Fellow, American Academy of Psychodynamic Psychiatry and Psychoanalysis; Academy representative to APA Assembly; and past Trustee of the Academy
Fellow, American College of Psychiatrists; and past chair, Ethics Committee
Member, Board of Regents of the American College of Psychoanalysts
Member, Group for the Advancement of Psychiatry Psychotherapy Committee
American Board of Psychiatry and Neurology, former member of written test committee and oral examiner
Honorary member, American Psychoanalytic Association
Honored by American Psychoanalytic Association for “championing psychoanalysis and psychodynamic psychotherapy within American psychiatry and paving the way toward a return to a more individualized treatment model.”
"Outstanding commitment to medical student career development in psychiatry"
from Psychiatry Student Interest Group Network (PsychSIGN)
Named "Outstanding Psychiatrist in Clinical Psychiatry"
by the Massachusetts Psychiatric Society
"A 'Trans-Dyadic' Perspective on the Goldwater Rule" (subscription required)

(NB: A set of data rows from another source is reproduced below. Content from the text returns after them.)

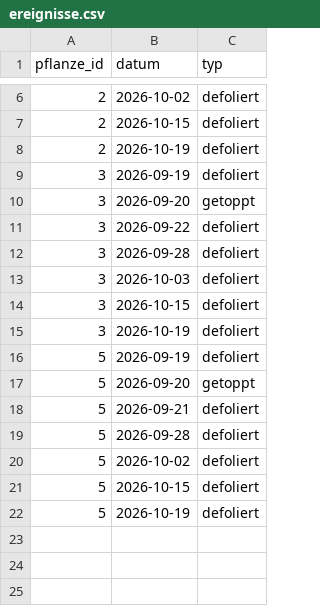
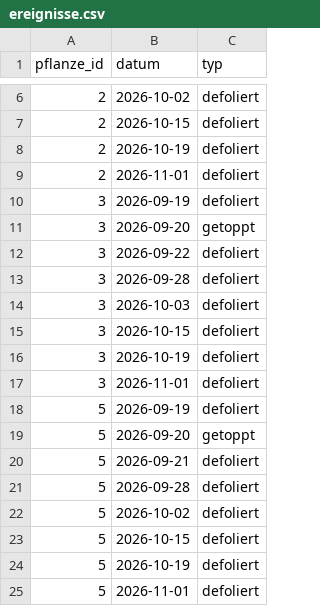
Before and after one commit to MadAlchimist/MadAlchimist.github.io, a CSV file: assets/canalyze_export/ereignisse.csv, drawn as a sheet; only a part is shown, gaps mark what is left out.

```diff
--- a/assets/canalyze_export/ereignisse.csv
+++ b/assets/canalyze_export/ereignisse.csv
@@ -8,2 +8,3 @@ pflanze_id;datum;typ
 2;2026-10-19;defoliert
+2;2026-11-01;defoliert
 3;2026-09-19;defoliert
@@ -15,2 +16,3 @@ pflanze_id;datum;typ
 3;2026-10-19;defoliert
+3;2026-11-01;defoliert
 5;2026-09-19;defoliert
@@ -22 +24,2 @@ pflanze_id;datum;typ
 5;2026-10-19;defoliert
+5;2026-11-01;defoliert
```
Also changed, not shown: assets/canalyze_export/giessen.csv, assets/canalyze_export/zusaetze.csv, 1 other file.
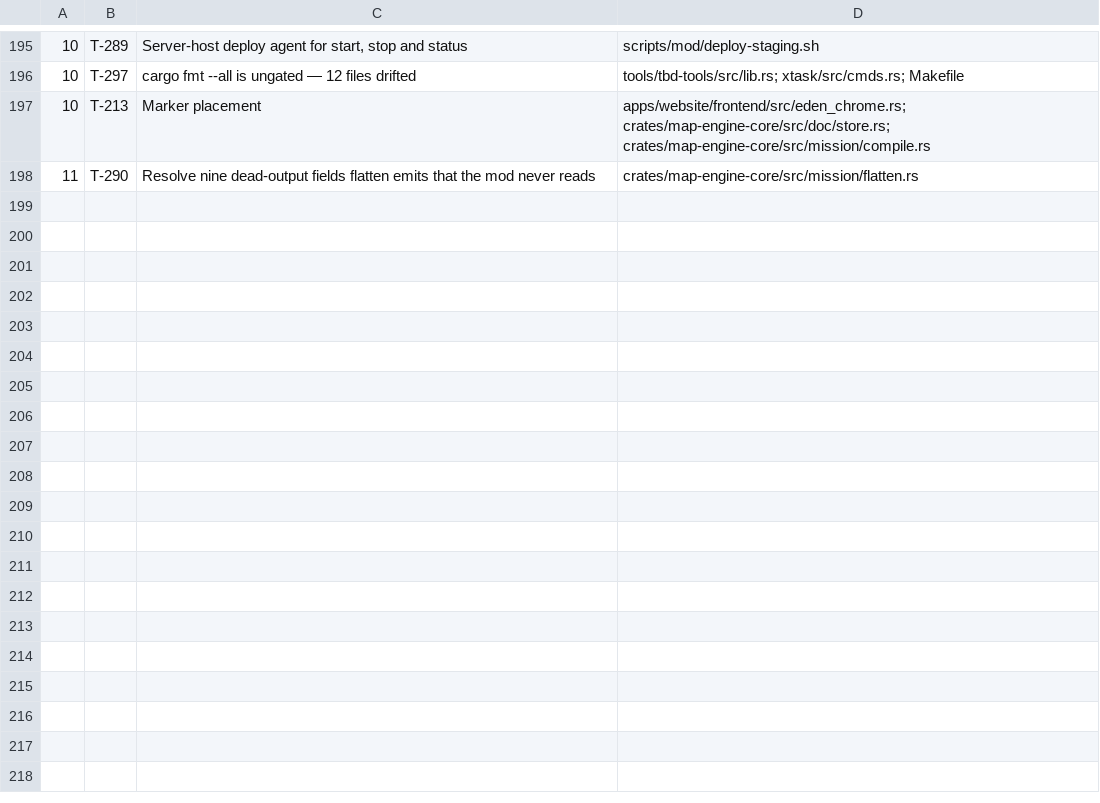
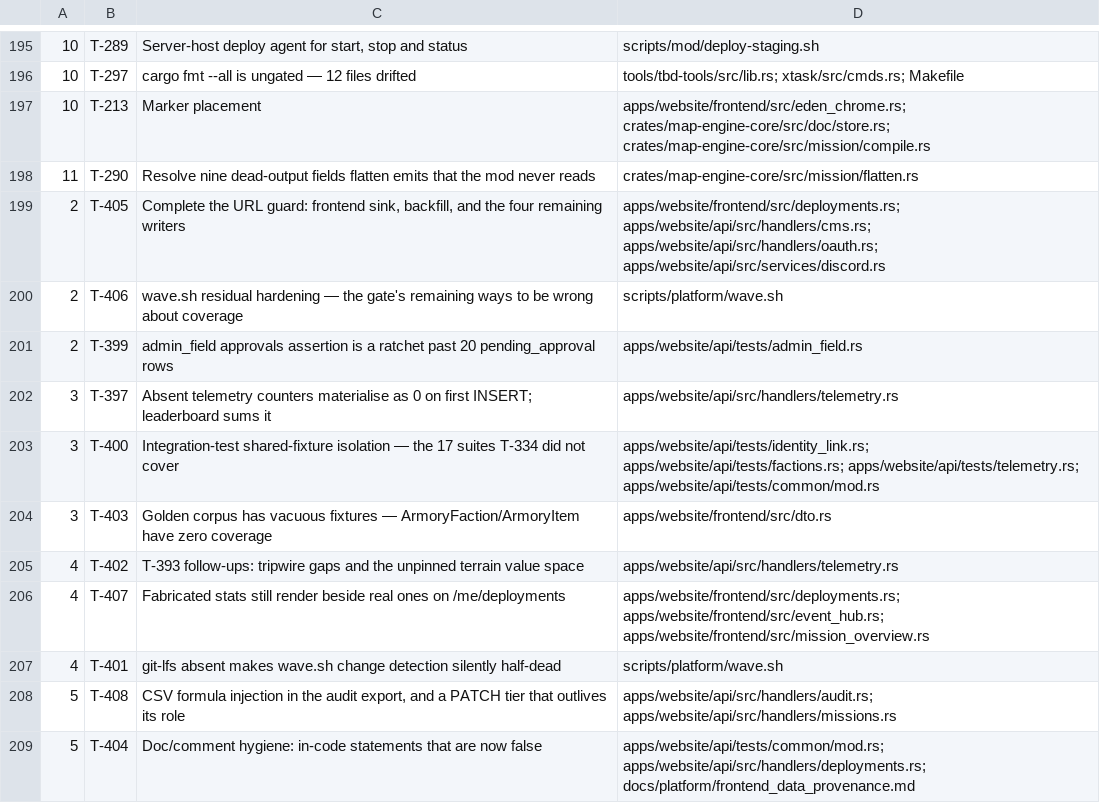
Before and after one commit to darkforce09/TBD-reforger, a TSV file: docs/platform/wave_plan.tsv, drawn as a sheet; only a part is shown, gaps mark what is left out; the diff names each change by its address in the sheet, - before the commit and + after, or states it on an @@ line.

```diff
--- a/docs/platform/wave_plan.tsv
+++ b/docs/platform/wave_plan.tsv
+row 199: 2 | T-405 | Complete the URL guard: frontend sink, backfill, and the four remaining writers | apps/website/frontend/src/deployments.rs; apps/website/api/src/handlers/cms.rs; apps/website/api/src/handlers/oauth.rs; apps/website/api/src/services/discord.rs
+row 200: 2 | T-406 | wave.sh residual hardening — the gate's remaining ways to be wrong about coverage | scripts/platform/wave.sh
+row 201: 2 | T-399 | admin_field approvals assertion is a ratchet past 20 pending_approval rows | apps/website/api/tests/admin_field.rs
+row 202: 3 | T-397 | Absent telemetry counters materialise as 0 on first INSERT; leaderboard sums it | apps/website/api/src/handlers/telemetry.rs
+row 203: 3 | T-400 | Integration-test shared-fixture isolation — the 17 suites T-334 did not cover | apps/website/api/tests/identity_link.rs; apps/website/api/tests/factions.rs; apps/website/api/tests/telemetry.rs; apps/website/api/tests/common/mod.rs
+row 204: 3 | T-403 | Golden corpus has vacuous fixtures — ArmoryFaction/ArmoryItem have zero coverage | apps/website/frontend/src/dto.rs
+row 205: 4 | T-402 | T-393 follow-ups: tripwire gaps and the unpinned terrain value space | apps/website/api/src/handlers/telemetry.rs
+row 206: 4 | T-407 | Fabricated stats still render beside real ones on /me/deployments | apps/website/frontend/src/deployments.rs; apps/website/frontend/src/event_hub.rs; apps/website/frontend/src/mission_overview.rs
+row 207: 4 | T-401 | git-lfs absent makes wave.sh change detection silently half-dead | scripts/platform/wave.sh
+row 208: 5 | T-408 | CSV formula injection in the audit export, and a PATCH tier that outlives its role | apps/website/api/src/handlers/audit.rs; apps/website/api/src/handlers/missions.rs
+row 209: 5 | T-404 | Doc/comment hygiene: in-code statements that are now false | apps/website/api/tests/common/mod.rs; apps/website/api/src/handlers/deployments.rs; docs/platform/frontend_data_provenance.md
```
Also changed, not shown: 4 other files.
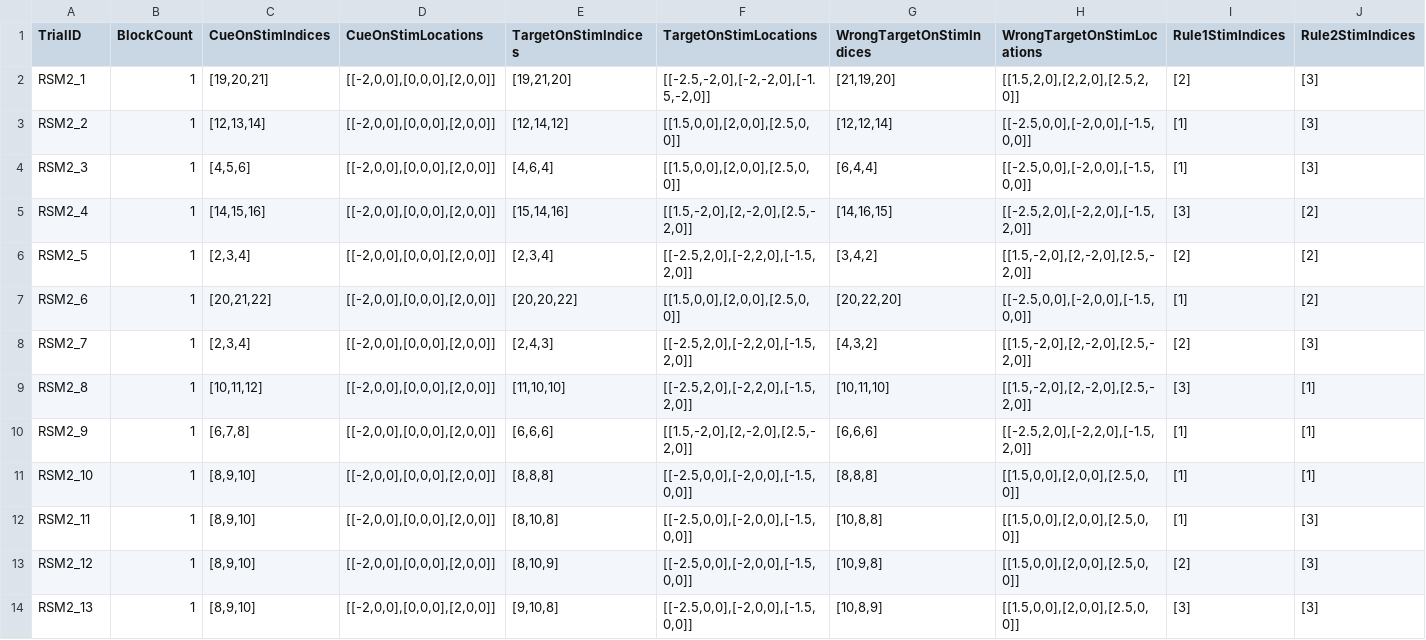
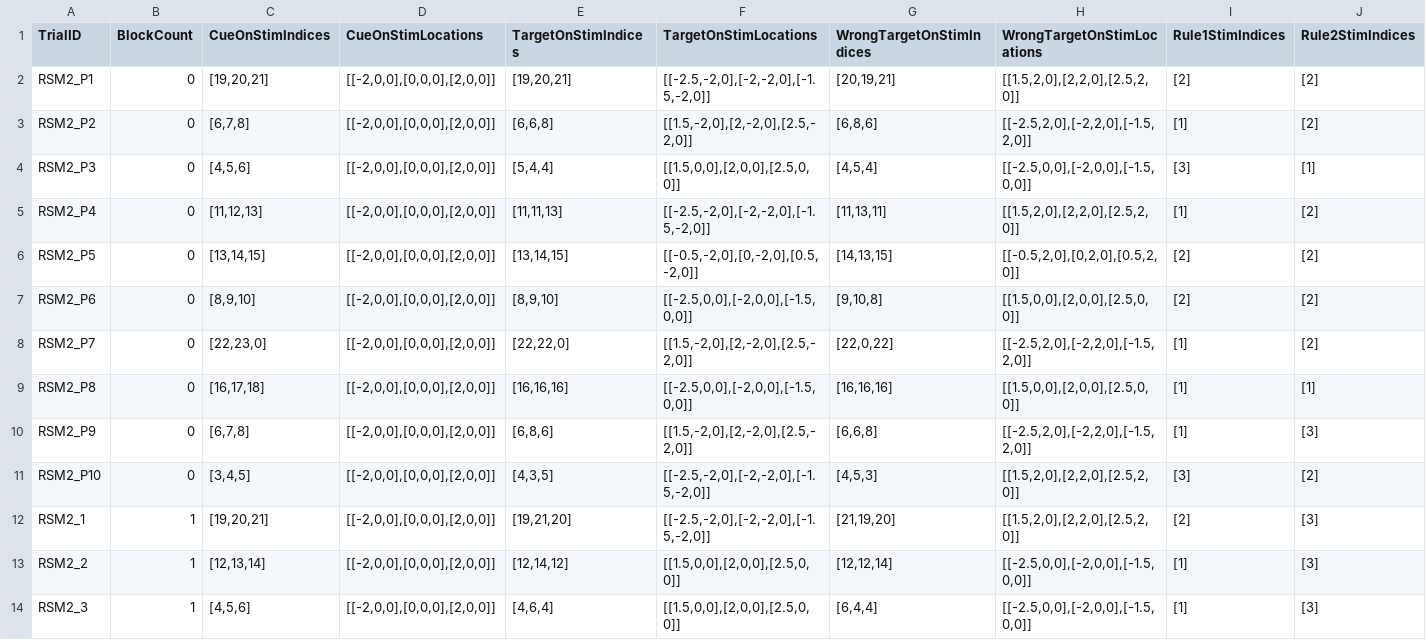
Before and after one commit to kylecoutray/NERV, a CSV file: _NERV/Assets/StreamingAssets/Configs/RSM/RSM_2rule_trials.csv, drawn as a sheet; only a part is shown; the shorter side is filled out with more unchanged rows; the diff names each change by its address in the sheet, - before the commit and + after, or states it on an @@ line.

```diff
--- a/_NERV/Assets/StreamingAssets/Configs/RSM/RSM_2rule_trials.csv
+++ b/_NERV/Assets/StreamingAssets/Configs/RSM/RSM_2rule_trials.csv
+row 2: RSM2_P1 | 0 | [19,20,21] | [[-2,0,0],[0,0,0],[2,0,0]] | [19,20,21] | [[-2.5,-2,0],[-2,-2,0],[-1.5,-2,0]] | [20,19,21] | [[1.5,2,0],[2,2,0],[2.5,2,0]] | [2] | [2]
+row 3: RSM2_P2 | 0 | [6,7,8] | [[-2,0,0],[0,0,0],[2,0,0]] | [6,6,8] | [[1.5,-2,0],[2,-2,0],[2.5,-2,0]] | [6,8,6] | [[-2.5,2,0],[-2,2,0],[-1.5,2,0]] | [1] | [2]
+row 4: RSM2_P3 | 0 | [4,5,6] | [[-2,0,0],[0,0,0],[2,0,0]] | [5,4,4] | [[1.5,0,0],[2,0,0],[2.5,0,0]] | [4,5,4] | [[-2.5,0,0],[-2,0,0],[-1.5,0,0]] | [3] | [1]
+row 5: RSM2_P4 | 0 | [11,12,13] | [[-2,0,0],[0,0,0],[2,0,0]] | [11,11,13] | [[-2.5,-2,0],[-2,-2,0],[-1.5,-2,0]] | [11,13,11] | [[1.5,2,0],[2,2,0],[2.5,2,0]] | [1] | [2]
+row 6: RSM2_P5 | 0 | [13,14,15] | [[-2,0,0],[0,0,0],[2,0,0]] | [13,14,15] | [[-0.5,-2,0],[0,-2,0],[0.5,-2,0]] | [14,13,15] | [[-0.5,2,0],[0,2,0],[0.5,2,0]] | [2] | [2]
+row 7: RSM2_P6 | 0 | [8,9,10] | [[-2,0,0],[0,0,0],[2,0,0]] | [8,9,10] | [[-2.5,0,0],[-2,0,0],[-1.5,0,0]] | [9,10,8] | [[1.5,0,0],[2,0,0],[2.5,0,0]] | [2] | [2]
+row 8: RSM2_P7 | 0 | [22,23,0] | [[-2,0,0],[0,0,0],[2,0,0]] | [22,22,0] | [[1.5,-2,0],[2,-2,0],[2.5,-2,0]] | [22,0,22] | [[-2.5,2,0],[-2,2,0],[-1.5,2,0]] | [1] | [2]
+row 9: RSM2_P8 | 0 | [16,17,18] | [[-2,0,0],[0,0,0],[2,0,0]] | [16,16,16] | [[-2.5,0,0],[-2,0,0],[-1.5,0,0]] | [16,16,16] | [[1.5,0,0],[2,0,0],[2.5,0,0]] | [1] | [1]
+row 10: RSM2_P9 | 0 | [6,7,8] | [[-2,0,0],[0,0,0],[2,0,0]] | [6,8,6] | [[1.5,-2,0],[2,-2,0],[2.5,-2,0]] | [6,6,8] | [[-2.5,2,0],[-2,2,0],[-1.5,2,0]] | [1] | [3]
+row 11: RSM2_P10 | 0 | [3,4,5] | [[-2,0,0],[0,0,0],[2,0,0]] | [4,3,5] | [[-2.5,-2,0],[-2,-2,0],[-1.5,-2,0]] | [4,5,3] | [[1.5,2,0],[2,2,0],[2.5,2,0]] | [3] | [2]
```
Also changed, not shown: _NERV/Assets/Resources/Configs/RAM3D/RAM3D_Trial_Def.csv, _NERV/Assets/Resources/Configs/RSM/RSM_2rule_trials.csv, 50 other files.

"Psychotherapy, Parity, and Ethical Utilization Management" (open access)
“The Mental Health Crisis in America: Recognizing Problems; Working Toward Solutions (subscription required)
“Psychotherapy in the Post-COVID-19 Era" (subscription required)
“Psychodynamic Psychiatry, the Biopsychosocial Model, and the Difficult Patient” (subscription required)
Advocating for a biopsychosocial perspective that values psychosocial etiologies and treatments along with those that are biomedical
Recognition of the roles early adversity and personality disorder comorbidity play in the phenomenon of treatment resistance
Advancing the role of the APA in addressing access to care and health disparities
“Both/and” NIMH research funding that explores brain mechanisms underlying mental disorders, but that also funds studies of treatment interventions that lead to improved care in the near term
Dr. Plakun appeared on the CBS show 60 Minutes, where he was interviewed by Mike Wallace as a forensic psychiatrist, and has conducted a periodic call-in radio show on issues in psychiatry for WAMC Northeast Public Radio in Albany, NY
(Vox Pop, Medical Monday). He has been quoted in the New York Times, Forbes, Toronto Globe and Mail, and other publications.